More progress on hunter-gatherer settlements. They now spawn with an appropriate kind of building material for all their buildings. The settlement below is built from stone, but these materials include wattle & daub, wood, stone, mud bricks, blocks of snow (in polar regions), and many others. In the middle of this settlement you can see the house of the Wolf-Chieftain who ruled this civilization, the town hall (the long building), and also a ‘?’ within a walled-off area. I’ll be talking more about that ‘?’ next week, since as long-time players know, a ‘?’ is always something that can be viewed and read – an inscription, a shop sign, or in this case, a standing stone.



Lots of progress on towns. They now spawn actual buildings rather than lava placeholders (though I am sure some will be saddened by this news), doors spawn everywhere needed, shops now spawn (there’s only a very small number with a limited potential set of shops that can be chosen upon generation), and various other important buildings like town halls, barracks (if the civ is sufficiently militaristic), taverns, small graveyards and the like also generate. One of the things I need to work on next is getting religious buildings to generate, since each civilization’s religion will have a unique generated layout for its churches (or abbeys, chapels, basilicas, mosques, rectories, pagodas – whatever term that civilization prefers). I’ve also handled towns that spawn at the end of a road or spawn on no road at all (very rare), as those were causing a few issues with generating appropriate road patterns when there was no “core” road pre-existing on the map grid to go by.


I’m now going to renege slightly on my promise from last week to  “never predict the next update”, and state that the standing stones mentioned above will definitely be included, though beyond that I’m not sure what else.
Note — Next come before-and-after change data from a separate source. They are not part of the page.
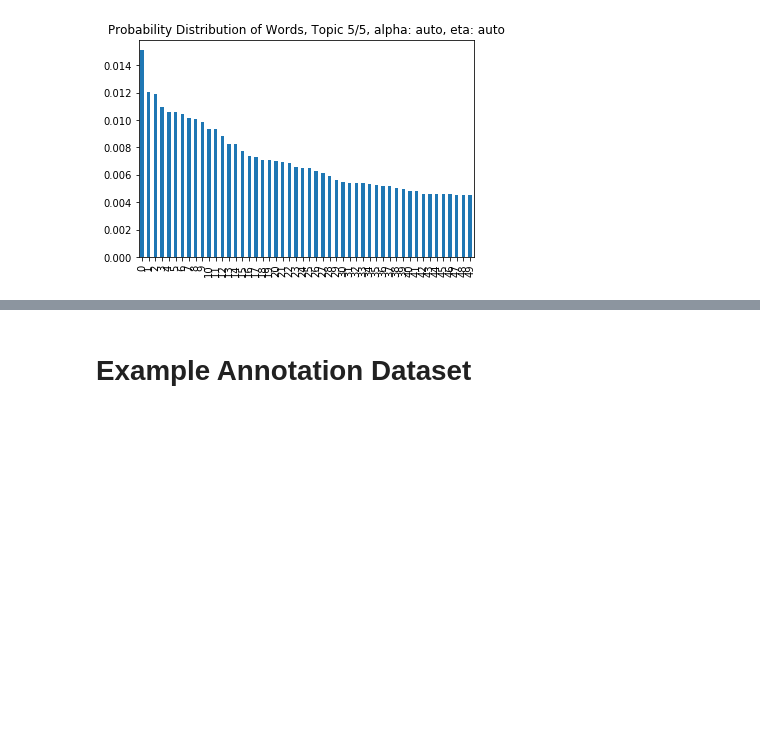
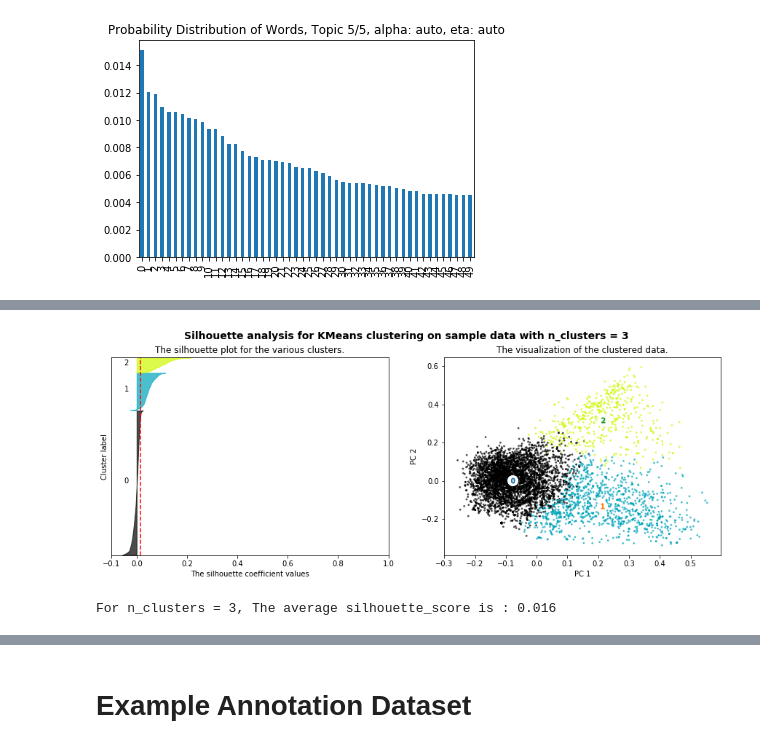
Before and after one commit to sunnyjooey/content-analysis-2018, a Jupyter notebook: 5-Reliability/5-Reliability.ipynb, the cells around one changed output, grey strips where cells are left out. Cells and saved outputs as stored; diff of their text form; code cells hidden in the pictures; blank space fills up the shorter version.

```diff
--- a/5-Reliability/5-Reliability.ipynb
+++ b/5-Reliability/5-Reliability.ipynb
@@ -361,0 +301,13 @@ visualizeTopic1(news_df, 5, 'auto', 'auto')
+# %%
+# Check top words
+print('3 Clusters, Top Words')
+for i in range(7):
+    print(resDF.loc[0, 'Top Terms Cluster {}'.format(i)])
+
+print('5 Clusters, Top Words')
+for i in range(7):
+    print(resDF.loc[1, 'Top Terms Cluster {}'.format(i)])
+
+print('7 Clusters, Top Words')
+for i in range(7):
+    print(resDF.loc[2, 'Top Terms Cluster {}'.format(i)])
@@ -361,0 +404,6 @@ visualizeTopic1(news_df, 5, 'auto', 'auto')
+# %%
+X = newsgroupsTFVects.toarray()
+plotSilhouette(3, X)
+# %% [output]
+[figure, added]
+For n_clusters = 3, The average silhouette_score is : 0.016
```
Also changed, not shown: parts of 34 cells of this notebook.
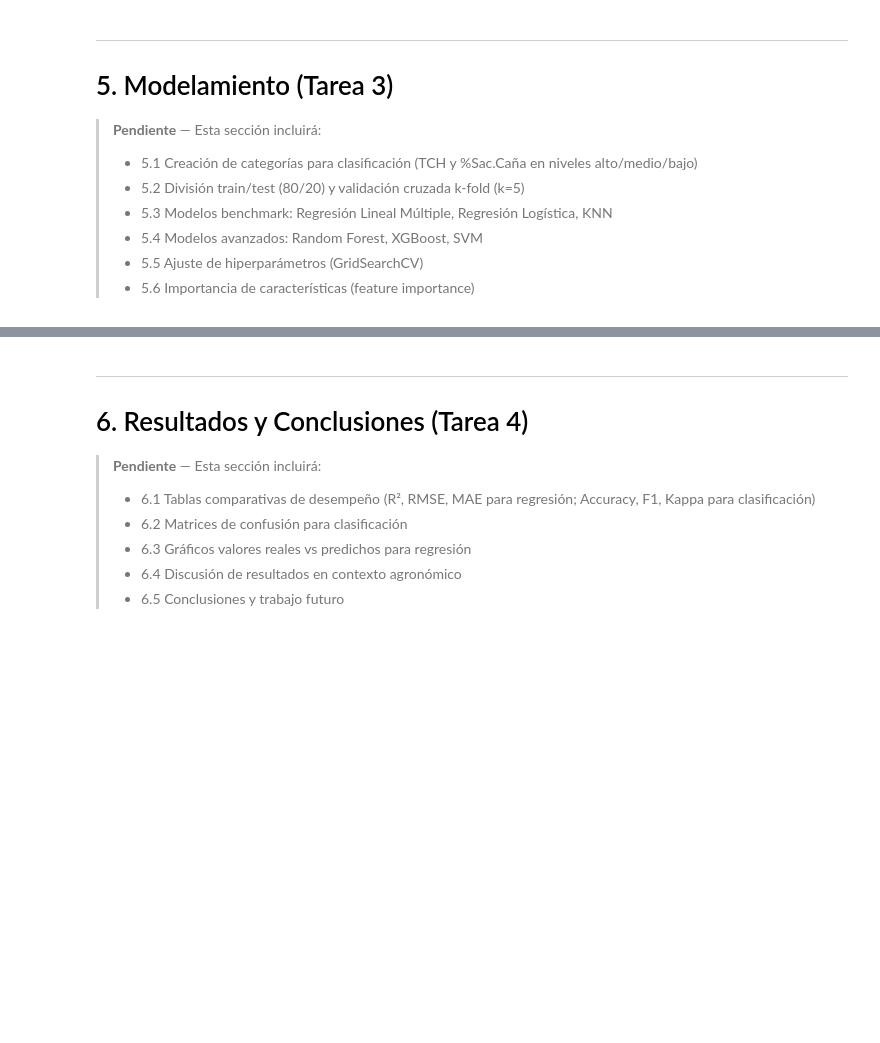
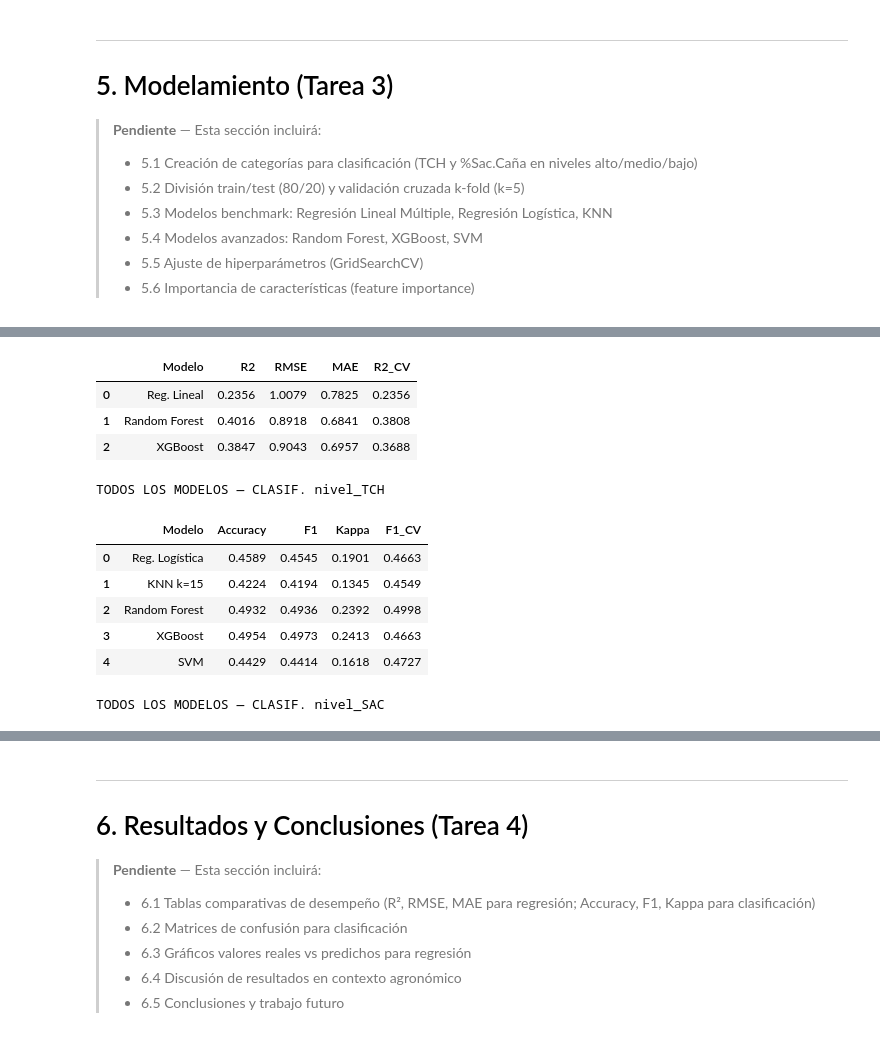
Before and after one commit to LissaAN1/prediccion-cana-LABAPO3, a Jupyter notebook: lab1.ipynb, the cells around one changed output, grey strips where cells are left out. Saved outputs shown, nothing was run; the diff lists cells and outputs as text; code cells hidden in the pictures; blank space fills up the shorter version.

```diff
--- a/lab1.ipynb
+++ b/lab1.ipynb
@@ -1329,0 +1703,16 @@ Archivos exportados:
+# %%
+# LABEL ENCODING PARA XGBOOST
+# XGBoost requiere clases numéricas (0, 1, 2...)
+# LabelEncoder convierte: 'Alto'→0, 'Bajo'→1, 'Medio'→2 (orden alfabético)
+
+from sklearn.preprocessing import LabelEncoder
+
+le_tch = LabelEncoder()
+le_sac = LabelEncoder()
+
+# Fit sobre el total para que train y test usen la misma codificación
+le_tch.fit(df_model_clf["nivel_TCH"])
+le_sac.fit(df_model_clf["nivel_SAC"])
+
+print("Mapeo nivel_TCH:", dict(zip(le_tch.classes_, le_tch.transform(le_tch.classes_))))
+print("Mapeo nivel_SAC:", dict(zip(le_sac.classes_, le_sac.transform(le_sac.classes_))))
@@ -1329,0 +1897,52 @@ Archivos exportados:
+# %%
+# MODELOS AVANZADOS
+print("Entrenando modelos avanzados...")
+
+# RF y XGBoost usan datos sin escalar y con todas las variables de lluvia
+res_tch.append(eval_reg("Random Forest",
+    RandomForestRegressor(n_estimators=100, random_state=42, n_jobs=-1),
+    X_tr_tree, X_te_tree, y_tr_tch, y_te_tch))
+res_tch.append(eval_reg("XGBoost",
+    XGBRegressor(n_estimators=100, random_state=42, verbosity=0),
+    X_tr_tree, X_te_tree, y_tr_tch, y_te_tch))
+
+res_sac.append(eval_reg("Random Forest",
+    RandomForestRegressor(n_estimators=100, random_state=42, n_jobs=-1),
+    X_tr_tree, X_te_tree, y_tr_sac, y_te_sac))
+res_sac.append(eval_reg("XGBoost",
+    XGBRegressor(n_estimators=100, random_state=42, verbosity=0),
+    X_tr_tree, X_te_tree, y_tr_sac, y_te_sac))
+print("Regresión")
+
+# Clasificación avanzada — XGBoost necesita labels codificados
+for y_tr, y_te, y_tr_enc, y_te_enc, res in [
+    (y_tr_ntch, y_te_ntch, y_tr_ntch_enc, y_te_ntch_enc, res_ntch),
+    (y_tr_nsac, y_te_nsac, y_tr_nsac_enc, y_te_nsac_enc, res_nsac)
+]:
+    res.append(eval_clf("Random Forest",
+        RandomForestClassifier(n_estimators=100, random_state=42, n_jobs=-1),
+        X_tr_clf, X_te_clf, y_tr, y_te))
+
+    res.append(eval_clf("XGBoost",
+        XGBClassifier(n_estimators=100, random_state=42,
+                      verbosity=0, eval_metric="mlogloss"),
+        X_tr_clf, X_te_clf, y_tr_enc, y_te_enc))
+
+    res.append(eval_clf("SVM",
+        SVC(kernel="rbf", C=1.0, random_state=42),
+        X_tr_clf_sc, X_te_clf_sc, y_tr, y_te))
+print("Clasificación")
+
+# Tabla completa
+print("\nTODOS LOS MODELOS — REGRESIÓN TCH");   display(pd.DataFrame(res_tch)[cols_r])
+print("\nTODOS LOS MODELOS — REGRESIÓN %Sac");  display(pd.DataFrame(res_sac)[cols_r])
+print("\nTODOS LOS MODELOS — CLASIF. nivel_TCH"); display(pd.DataFrame(res_ntch)[cols_c])
+print("\nTODOS LOS MODELOS — CLASIF. nivel_SAC"); display(pd.DataFrame(res_nsac)[cols_c])
+
+# Guardar CSV de métricas
+pd.DataFrame(res_tch)[cols_r].to_csv("outputs/metrics/todos_modelos_TCH.csv", index=False)
+pd.DataFrame(res_sac)[cols_r].to_csv("outputs/metrics/todos_modelos_SAC.csv", index=False)
+pd.DataFrame(res_ntch)[cols_c].to_csv("outputs/metrics/todos_modelos_nivelTCH.csv", index=False)
+pd.DataFrame(res_nsac)[cols_c].to_csv("outputs/metrics/todos_modelos_nivelSAC.csv", index=False)
+print("\nSe guardaron las metricas")
+# %% [output]
@@ -1329,0 +1959,12 @@ Archivos exportados:
+|  | Modelo | R2 | RMSE | MAE | R2_CV |
+| 0 | Reg. Lineal | 0.2356 | 1.0079 | 0.7825 | 0.2356 |
+| 1 | Random Forest | 0.4016 | 0.8918 | 0.6841 | 0.3808 |
+| 2 | XGBoost | 0.3847 | 0.9043 | 0.6957 | 0.3688 |
+TODOS LOS MODELOS — CLASIF. nivel_TCH
+|  | Modelo | Accuracy | F1 | Kappa | F1_CV |
+| 0 | Reg. Logística | 0.4589 | 0.4545 | 0.1901 | 0.4663 |
+| 1 | KNN k=15 | 0.4224 | 0.4194 | 0.1345 | 0.4549 |
+| 2 | Random Forest | 0.4932 | 0.4936 | 0.2392 | 0.4998 |
+| 3 | XGBoost | 0.4954 | 0.4973 | 0.2413 | 0.4663 |
+| 4 | SVM | 0.4429 | 0.4414 | 0.1618 | 0.4727 |
+TODOS LOS MODELOS — CLASIF. nivel_SAC
```
Also changed, not shown: parts of 33 cells of this notebook.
Possibly some graphics, or another city district if I’m feeling like it. I’ve been doing a lot of draft work on paper to think about how docks and upper-class housing districts are going to generate, so it’s possible one of those will be coming next. Anyway, thanks for reading, and let me know what you think!